MotoGP is even more technologically sensitive than WSBK. The manufacturers will not sell their direct-injection technology or pneumatic valve systems. They may not even have the ability to sell the pneumatic engines b/c the manufacturers are licensing the technology from an F1-tech-house themselves IIRC. I believe everyone except Honda went to Osamu Goto (Geotech Moto2 engine tuner) b/c he worked with the Honda F1 engine department during the 3.5L and 3.0L F1 era. Goto designed a system for motorcycles using what he learned at Honda F1. HRC developed their system in house b/c they have an F1 program so they didn't need to lease the technology from Geo Tech. Honestly, I can't remember all of the details as to who owns and leases what, but the point is, the manufacturers will not sell pneumatic technology.

Maybe the manufacturers would be willing to sell spring-valved engines, but spring engines would be uncompetitive and they would require constant rebuilds.

The only way to get the technology into the hands of the private teams is to commission customer engines from companies like Goto Technologies, Oral Engineering, or Ilmor. Even then the companies would likely decline to sell no matter how much Dorna or private teams paid them. WSS teams don't even sell their engines, yet WSS is all stock internals! They still don't want other teams to see how the engine prep work (mainly cylinderhead modifications) is performed.

Everything the manufacturers are willing to sell is available on stock 1000s, imo.

This just gets more depressing, and more obvious why the MSMA likes the engine limit - engines are sealed, you can't even take off the valve cover to see what's inside.
I recall JB lamenting how there was not really any work to do on the 4-strokes, mechanics who used to have the heads and barrels off every other session were bored. These days it's all just laptop twiddling, look at Tech3 - complained loud enough and they got an 'upgrade', but it was all just software. The satelite bikes only go as fast as the manufacturer allows.

Anyhow, off topic. Good for Karel, half his luck. Hope he does well, though I agree his results thus far would not indicate it's likely.

As I mentioned earlier, MotoGP (or rather 500cc) has always been open to the guy with more money than talent and aside from the factories, money has always dictated who was on the bikes. Only recently has there been more talent than bikes available.

MotoTheory.com - MotoGP Data & Statistics

Best of luck!

At least he's not buying an other's bike mid season.

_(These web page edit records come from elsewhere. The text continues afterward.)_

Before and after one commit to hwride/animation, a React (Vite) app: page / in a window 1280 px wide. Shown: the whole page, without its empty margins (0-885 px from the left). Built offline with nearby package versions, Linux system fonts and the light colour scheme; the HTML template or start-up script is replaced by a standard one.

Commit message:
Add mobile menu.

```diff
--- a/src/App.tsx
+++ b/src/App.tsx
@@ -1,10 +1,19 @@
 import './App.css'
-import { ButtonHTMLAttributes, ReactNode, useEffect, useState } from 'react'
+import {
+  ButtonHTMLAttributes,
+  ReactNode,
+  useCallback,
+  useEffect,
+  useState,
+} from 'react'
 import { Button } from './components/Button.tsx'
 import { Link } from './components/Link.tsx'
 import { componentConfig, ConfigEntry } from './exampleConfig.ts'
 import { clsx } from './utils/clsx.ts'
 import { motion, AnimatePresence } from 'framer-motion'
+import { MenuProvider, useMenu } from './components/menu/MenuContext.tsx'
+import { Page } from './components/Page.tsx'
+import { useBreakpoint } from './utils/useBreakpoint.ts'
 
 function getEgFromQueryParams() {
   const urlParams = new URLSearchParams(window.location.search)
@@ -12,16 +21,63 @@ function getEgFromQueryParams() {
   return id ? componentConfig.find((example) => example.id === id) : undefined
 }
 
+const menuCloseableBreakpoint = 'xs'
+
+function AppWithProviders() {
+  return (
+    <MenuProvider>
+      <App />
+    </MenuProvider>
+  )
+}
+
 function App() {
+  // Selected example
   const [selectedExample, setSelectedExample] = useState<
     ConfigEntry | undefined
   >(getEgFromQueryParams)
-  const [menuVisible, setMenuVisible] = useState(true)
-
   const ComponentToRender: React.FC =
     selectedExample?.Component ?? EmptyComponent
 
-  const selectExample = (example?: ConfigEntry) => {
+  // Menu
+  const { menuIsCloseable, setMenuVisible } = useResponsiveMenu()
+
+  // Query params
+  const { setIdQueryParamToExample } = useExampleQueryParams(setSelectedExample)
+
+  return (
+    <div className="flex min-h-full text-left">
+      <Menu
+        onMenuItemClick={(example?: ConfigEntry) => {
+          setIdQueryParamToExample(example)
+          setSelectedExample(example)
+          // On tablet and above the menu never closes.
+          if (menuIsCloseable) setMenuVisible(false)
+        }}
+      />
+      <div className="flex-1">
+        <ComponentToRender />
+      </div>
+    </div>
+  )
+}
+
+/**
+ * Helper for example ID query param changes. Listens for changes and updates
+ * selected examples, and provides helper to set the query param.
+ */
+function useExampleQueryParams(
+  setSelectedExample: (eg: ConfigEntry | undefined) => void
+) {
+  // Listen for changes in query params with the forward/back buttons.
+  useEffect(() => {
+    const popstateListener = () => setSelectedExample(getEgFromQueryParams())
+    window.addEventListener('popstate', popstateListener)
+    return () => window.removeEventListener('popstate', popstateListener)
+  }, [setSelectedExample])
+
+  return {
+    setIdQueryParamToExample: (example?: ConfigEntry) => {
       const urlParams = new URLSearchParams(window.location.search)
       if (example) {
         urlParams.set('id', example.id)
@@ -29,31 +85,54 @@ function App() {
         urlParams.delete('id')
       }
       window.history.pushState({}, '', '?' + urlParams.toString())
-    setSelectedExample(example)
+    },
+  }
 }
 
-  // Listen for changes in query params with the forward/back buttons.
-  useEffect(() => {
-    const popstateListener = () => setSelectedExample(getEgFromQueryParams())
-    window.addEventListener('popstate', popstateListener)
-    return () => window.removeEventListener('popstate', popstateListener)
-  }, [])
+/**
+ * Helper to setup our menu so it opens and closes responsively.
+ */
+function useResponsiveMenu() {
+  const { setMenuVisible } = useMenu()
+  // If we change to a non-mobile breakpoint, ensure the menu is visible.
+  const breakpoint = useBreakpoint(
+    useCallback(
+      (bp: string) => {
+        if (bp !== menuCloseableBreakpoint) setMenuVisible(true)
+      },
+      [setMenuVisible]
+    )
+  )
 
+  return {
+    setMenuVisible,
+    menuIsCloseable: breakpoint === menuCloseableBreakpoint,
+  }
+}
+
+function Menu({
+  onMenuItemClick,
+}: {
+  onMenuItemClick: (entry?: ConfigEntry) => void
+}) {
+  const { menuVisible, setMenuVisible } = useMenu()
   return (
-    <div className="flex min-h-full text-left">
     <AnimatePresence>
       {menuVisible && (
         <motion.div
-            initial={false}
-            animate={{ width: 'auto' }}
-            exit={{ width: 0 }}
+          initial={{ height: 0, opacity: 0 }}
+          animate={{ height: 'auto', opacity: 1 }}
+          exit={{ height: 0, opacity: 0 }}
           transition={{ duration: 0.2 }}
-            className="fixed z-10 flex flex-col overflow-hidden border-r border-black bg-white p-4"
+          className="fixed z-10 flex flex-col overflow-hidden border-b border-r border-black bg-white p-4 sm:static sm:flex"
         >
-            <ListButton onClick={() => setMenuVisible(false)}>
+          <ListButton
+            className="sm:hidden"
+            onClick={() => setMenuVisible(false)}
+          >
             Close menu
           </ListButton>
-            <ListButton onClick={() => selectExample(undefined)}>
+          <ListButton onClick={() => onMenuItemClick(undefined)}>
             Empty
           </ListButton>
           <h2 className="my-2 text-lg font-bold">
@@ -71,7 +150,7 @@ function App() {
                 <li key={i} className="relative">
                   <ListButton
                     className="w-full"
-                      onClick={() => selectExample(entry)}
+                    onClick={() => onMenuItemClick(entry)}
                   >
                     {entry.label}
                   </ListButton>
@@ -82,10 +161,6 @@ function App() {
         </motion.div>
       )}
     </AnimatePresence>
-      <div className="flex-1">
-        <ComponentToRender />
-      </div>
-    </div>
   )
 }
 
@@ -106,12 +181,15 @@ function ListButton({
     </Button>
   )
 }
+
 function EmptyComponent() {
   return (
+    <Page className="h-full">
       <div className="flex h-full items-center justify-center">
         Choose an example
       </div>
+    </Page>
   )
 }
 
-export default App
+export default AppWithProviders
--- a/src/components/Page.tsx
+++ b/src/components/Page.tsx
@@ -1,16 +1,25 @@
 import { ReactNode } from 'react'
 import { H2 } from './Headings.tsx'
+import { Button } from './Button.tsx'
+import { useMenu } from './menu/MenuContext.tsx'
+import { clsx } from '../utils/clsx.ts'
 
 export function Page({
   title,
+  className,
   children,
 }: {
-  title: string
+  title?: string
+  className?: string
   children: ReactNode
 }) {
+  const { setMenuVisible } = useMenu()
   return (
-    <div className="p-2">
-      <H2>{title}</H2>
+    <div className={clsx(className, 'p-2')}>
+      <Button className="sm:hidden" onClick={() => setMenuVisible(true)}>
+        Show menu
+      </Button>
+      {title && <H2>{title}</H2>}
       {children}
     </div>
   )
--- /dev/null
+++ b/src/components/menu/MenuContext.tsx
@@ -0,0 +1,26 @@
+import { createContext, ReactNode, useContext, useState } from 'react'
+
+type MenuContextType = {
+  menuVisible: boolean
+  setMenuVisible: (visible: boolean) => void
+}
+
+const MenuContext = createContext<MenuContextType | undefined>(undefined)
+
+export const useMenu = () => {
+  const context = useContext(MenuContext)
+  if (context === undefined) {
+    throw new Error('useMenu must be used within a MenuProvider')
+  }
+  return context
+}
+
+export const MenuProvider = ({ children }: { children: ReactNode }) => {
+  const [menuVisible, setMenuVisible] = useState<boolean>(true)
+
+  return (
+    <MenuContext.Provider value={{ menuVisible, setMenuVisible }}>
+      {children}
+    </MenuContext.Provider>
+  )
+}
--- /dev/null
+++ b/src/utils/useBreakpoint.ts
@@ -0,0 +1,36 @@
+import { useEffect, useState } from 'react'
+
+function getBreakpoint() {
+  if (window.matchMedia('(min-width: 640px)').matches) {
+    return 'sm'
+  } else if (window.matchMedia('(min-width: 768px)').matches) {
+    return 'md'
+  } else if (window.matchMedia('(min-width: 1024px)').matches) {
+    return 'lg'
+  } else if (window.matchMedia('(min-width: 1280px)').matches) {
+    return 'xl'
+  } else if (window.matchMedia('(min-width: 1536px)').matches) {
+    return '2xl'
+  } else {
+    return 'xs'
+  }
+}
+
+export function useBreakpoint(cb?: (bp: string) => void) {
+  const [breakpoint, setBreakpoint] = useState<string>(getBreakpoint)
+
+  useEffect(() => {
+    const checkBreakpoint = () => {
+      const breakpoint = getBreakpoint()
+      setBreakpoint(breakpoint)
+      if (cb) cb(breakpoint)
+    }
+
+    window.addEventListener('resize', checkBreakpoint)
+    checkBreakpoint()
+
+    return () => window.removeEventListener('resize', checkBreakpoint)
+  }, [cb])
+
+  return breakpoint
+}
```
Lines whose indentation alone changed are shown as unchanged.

Like Gabor on the the honda last year.

The talk of Suzuki stepping up with more bikes doesn't make sense. At least not until the factory bikes show a little more potential.

for the first time ever i have a headache from reading these post's...sorry guys let the guy ride! You are all jealous and if your pop had the cash to fund you're racing career you would be there in a second, backmarker or not!

Looking at his team page it lists Jana Komrsková as the team coordinator. The picture is really tiny so I can't quite tell, but is that the same Jana Komrsková that is the Czech gymnast? I guess some guys can't catch a break.

ok, the computer world - especially the networked one - has ALWAYS had HACKERS & CRACKERS - most of us get our torrents & software by the good graces of these ppl (no-one on here of course :) ) so, how is it that it seems no team has employed software 'reverse-engineers' to hack/crack the factory software upgrades?

hell, if i was a team boss i would certainly try to find someone to 'crack' the numbers i could use to release engine performance, etc...

anyone?! :)

A good point, and smart thinking, but I think the factories are already way ahead of you on this. When you lease a satellite bike, the bike comes with a factory engineer, who is in charge of handling the software. He is the only person - as far as I know, but I'll check - allowed to adjust the mappings and software settings.

If the satellite teams were just given a bike and told to get on with it, then the first thing any team manager would do is get someone on cracking the software. However, they are given a guardian to go along with the bike, which puts the dampers on any such notion.